If they will be using the September 11 Digital Archive, then they will be in good hands. The organization, “funded by a major grant from the Alfred P. Sloan Foundation and organized by the American Social History Project at the City University of New York Graduate Center and the Center for History and New Media at George Mason University”, organizes and records stories and facts from 9/11 (Abo 9/11 archive).
What’s so great about this database? What I was struck by was how precisely it was organized. When you go to the front page, go to the top and click on browse. You then go to another page which breaks the available information down into categories like stories, documents, etc. Within these categories, there are further subdivisions, like for stories, which break the information down into categories based on where the stories came from. This preciseness makes finding information a process that is easy because of the way everything flows. It’s quick, efficient and to the point, perfectly suited for the internet age.
That being said, the site isn’t perfect. The fact that some of the same pieces of information appear under the link browse as for the link research seems a little redundant. Also, there is information about flyers that were on the streets of NY during 9/11. It seems meant to capture the mood, but the website puts so much information into the attack rather than setting up what a day in NY would have been like back than that it makes little sense…It seems like something that belongs in an exhibit made years after the attack.
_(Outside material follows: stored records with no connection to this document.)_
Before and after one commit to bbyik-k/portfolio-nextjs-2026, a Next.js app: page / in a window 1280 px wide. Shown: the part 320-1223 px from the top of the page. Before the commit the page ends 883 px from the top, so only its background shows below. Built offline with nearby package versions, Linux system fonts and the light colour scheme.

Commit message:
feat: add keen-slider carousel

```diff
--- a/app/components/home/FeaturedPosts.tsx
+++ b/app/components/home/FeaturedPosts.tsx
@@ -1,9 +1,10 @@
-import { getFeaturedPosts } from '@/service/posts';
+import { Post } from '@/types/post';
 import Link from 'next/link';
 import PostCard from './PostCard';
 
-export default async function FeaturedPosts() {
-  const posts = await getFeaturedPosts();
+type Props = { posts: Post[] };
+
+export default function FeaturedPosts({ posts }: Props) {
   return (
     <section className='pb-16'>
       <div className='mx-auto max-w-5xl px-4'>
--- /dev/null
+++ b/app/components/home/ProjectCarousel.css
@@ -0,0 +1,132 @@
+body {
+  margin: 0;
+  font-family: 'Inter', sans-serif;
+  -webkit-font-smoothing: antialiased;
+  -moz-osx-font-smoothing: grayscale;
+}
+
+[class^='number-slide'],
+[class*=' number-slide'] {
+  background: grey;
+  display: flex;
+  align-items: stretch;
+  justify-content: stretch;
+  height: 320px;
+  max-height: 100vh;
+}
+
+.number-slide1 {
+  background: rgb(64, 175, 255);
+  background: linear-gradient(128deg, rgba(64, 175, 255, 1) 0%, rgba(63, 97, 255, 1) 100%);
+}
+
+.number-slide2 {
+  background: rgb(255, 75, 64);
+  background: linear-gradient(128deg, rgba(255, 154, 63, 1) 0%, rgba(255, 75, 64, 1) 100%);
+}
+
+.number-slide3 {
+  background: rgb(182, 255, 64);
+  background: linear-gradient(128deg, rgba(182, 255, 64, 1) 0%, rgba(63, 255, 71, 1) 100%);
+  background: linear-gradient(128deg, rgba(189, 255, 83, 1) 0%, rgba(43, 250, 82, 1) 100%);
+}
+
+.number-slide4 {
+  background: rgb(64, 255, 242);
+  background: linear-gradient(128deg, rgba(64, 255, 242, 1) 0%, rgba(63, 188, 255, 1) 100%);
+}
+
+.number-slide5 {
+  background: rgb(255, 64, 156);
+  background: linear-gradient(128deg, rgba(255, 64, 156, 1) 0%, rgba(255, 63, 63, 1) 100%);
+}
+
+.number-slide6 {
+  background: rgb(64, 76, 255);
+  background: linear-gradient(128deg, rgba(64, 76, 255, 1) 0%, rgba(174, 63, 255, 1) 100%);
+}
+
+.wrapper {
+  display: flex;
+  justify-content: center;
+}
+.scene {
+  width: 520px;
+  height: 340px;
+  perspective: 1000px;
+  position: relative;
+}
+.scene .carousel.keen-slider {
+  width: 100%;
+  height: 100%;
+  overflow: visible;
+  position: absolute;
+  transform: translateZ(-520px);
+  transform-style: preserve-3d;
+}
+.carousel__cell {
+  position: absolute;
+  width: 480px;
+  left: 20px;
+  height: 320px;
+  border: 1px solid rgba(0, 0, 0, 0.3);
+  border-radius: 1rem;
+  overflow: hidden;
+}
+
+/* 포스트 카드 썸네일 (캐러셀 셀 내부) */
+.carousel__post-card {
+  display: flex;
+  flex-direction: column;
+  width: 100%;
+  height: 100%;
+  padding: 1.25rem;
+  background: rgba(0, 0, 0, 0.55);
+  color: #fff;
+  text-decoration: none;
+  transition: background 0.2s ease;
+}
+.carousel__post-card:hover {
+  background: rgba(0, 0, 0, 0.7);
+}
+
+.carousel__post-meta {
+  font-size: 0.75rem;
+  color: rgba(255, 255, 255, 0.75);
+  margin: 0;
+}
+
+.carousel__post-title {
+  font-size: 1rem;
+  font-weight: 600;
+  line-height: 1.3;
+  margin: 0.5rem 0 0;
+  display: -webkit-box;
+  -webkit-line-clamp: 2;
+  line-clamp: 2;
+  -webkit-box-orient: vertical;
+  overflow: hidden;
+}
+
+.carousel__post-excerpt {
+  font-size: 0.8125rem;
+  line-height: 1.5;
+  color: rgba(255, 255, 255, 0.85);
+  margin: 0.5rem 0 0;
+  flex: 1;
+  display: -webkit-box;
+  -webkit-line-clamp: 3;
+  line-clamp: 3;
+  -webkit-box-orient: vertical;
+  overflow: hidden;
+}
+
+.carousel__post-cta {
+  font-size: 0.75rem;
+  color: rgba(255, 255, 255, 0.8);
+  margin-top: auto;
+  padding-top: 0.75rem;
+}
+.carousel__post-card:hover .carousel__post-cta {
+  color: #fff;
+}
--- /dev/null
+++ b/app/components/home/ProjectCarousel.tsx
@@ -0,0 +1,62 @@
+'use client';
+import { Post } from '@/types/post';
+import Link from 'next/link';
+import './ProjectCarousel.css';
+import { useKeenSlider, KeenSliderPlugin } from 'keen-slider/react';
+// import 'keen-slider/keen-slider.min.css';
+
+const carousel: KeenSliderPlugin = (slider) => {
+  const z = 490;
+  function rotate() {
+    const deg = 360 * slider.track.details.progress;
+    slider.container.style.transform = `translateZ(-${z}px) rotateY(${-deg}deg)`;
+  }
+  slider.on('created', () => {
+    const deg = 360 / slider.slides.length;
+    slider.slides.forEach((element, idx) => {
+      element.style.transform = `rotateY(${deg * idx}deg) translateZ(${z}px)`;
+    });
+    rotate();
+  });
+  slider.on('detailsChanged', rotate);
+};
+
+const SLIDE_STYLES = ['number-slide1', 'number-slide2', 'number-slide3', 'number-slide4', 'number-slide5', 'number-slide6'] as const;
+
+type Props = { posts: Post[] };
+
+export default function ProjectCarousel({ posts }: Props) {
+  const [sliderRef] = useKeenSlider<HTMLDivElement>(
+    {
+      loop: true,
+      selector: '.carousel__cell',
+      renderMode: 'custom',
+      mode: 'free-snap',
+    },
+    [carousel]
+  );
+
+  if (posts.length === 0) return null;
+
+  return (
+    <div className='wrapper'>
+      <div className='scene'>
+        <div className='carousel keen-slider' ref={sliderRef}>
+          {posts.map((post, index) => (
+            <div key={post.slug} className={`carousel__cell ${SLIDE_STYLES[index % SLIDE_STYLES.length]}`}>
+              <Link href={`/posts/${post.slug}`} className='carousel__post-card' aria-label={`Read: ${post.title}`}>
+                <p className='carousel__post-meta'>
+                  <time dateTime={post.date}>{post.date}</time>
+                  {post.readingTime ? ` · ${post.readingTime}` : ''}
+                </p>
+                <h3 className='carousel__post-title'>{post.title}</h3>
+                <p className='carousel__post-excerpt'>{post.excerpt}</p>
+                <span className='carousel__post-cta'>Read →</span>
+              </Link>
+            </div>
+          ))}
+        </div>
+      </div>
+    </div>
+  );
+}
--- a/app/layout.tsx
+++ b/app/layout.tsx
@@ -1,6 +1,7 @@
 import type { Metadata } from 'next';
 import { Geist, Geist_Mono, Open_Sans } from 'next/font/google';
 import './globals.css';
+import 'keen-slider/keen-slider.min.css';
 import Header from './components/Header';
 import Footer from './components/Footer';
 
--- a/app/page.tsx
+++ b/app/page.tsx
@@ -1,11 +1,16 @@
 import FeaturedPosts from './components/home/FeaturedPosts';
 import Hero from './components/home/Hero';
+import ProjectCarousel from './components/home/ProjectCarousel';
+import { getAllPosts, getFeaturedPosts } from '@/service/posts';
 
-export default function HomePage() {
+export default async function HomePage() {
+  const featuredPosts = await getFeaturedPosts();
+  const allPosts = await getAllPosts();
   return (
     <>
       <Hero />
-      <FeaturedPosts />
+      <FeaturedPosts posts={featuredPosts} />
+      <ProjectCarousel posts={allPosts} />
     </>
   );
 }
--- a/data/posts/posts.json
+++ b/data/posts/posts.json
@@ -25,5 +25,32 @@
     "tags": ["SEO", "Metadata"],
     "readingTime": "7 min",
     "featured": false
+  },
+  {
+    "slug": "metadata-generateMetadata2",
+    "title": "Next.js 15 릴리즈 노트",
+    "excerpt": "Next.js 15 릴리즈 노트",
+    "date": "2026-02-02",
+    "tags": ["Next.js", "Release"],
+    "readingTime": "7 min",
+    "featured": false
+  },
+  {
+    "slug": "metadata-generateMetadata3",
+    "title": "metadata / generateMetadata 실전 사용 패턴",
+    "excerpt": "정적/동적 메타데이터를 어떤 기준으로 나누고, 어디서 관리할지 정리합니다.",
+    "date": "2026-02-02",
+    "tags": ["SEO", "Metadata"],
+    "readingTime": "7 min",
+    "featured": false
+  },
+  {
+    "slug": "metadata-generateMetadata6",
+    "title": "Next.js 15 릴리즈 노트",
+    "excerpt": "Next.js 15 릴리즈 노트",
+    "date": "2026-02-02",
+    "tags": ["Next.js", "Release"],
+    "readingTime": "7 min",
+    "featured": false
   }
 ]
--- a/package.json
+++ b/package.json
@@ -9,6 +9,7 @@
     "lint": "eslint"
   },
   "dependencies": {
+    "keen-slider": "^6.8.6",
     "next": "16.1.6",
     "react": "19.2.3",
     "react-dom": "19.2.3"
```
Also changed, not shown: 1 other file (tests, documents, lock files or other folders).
But overall, the website is a solid way to record and present information on 9/11 that could serve our children well.
“About the September 11 Digital Archive”, American Social History Project (2004): http://911digitalarchive.org/about/index.php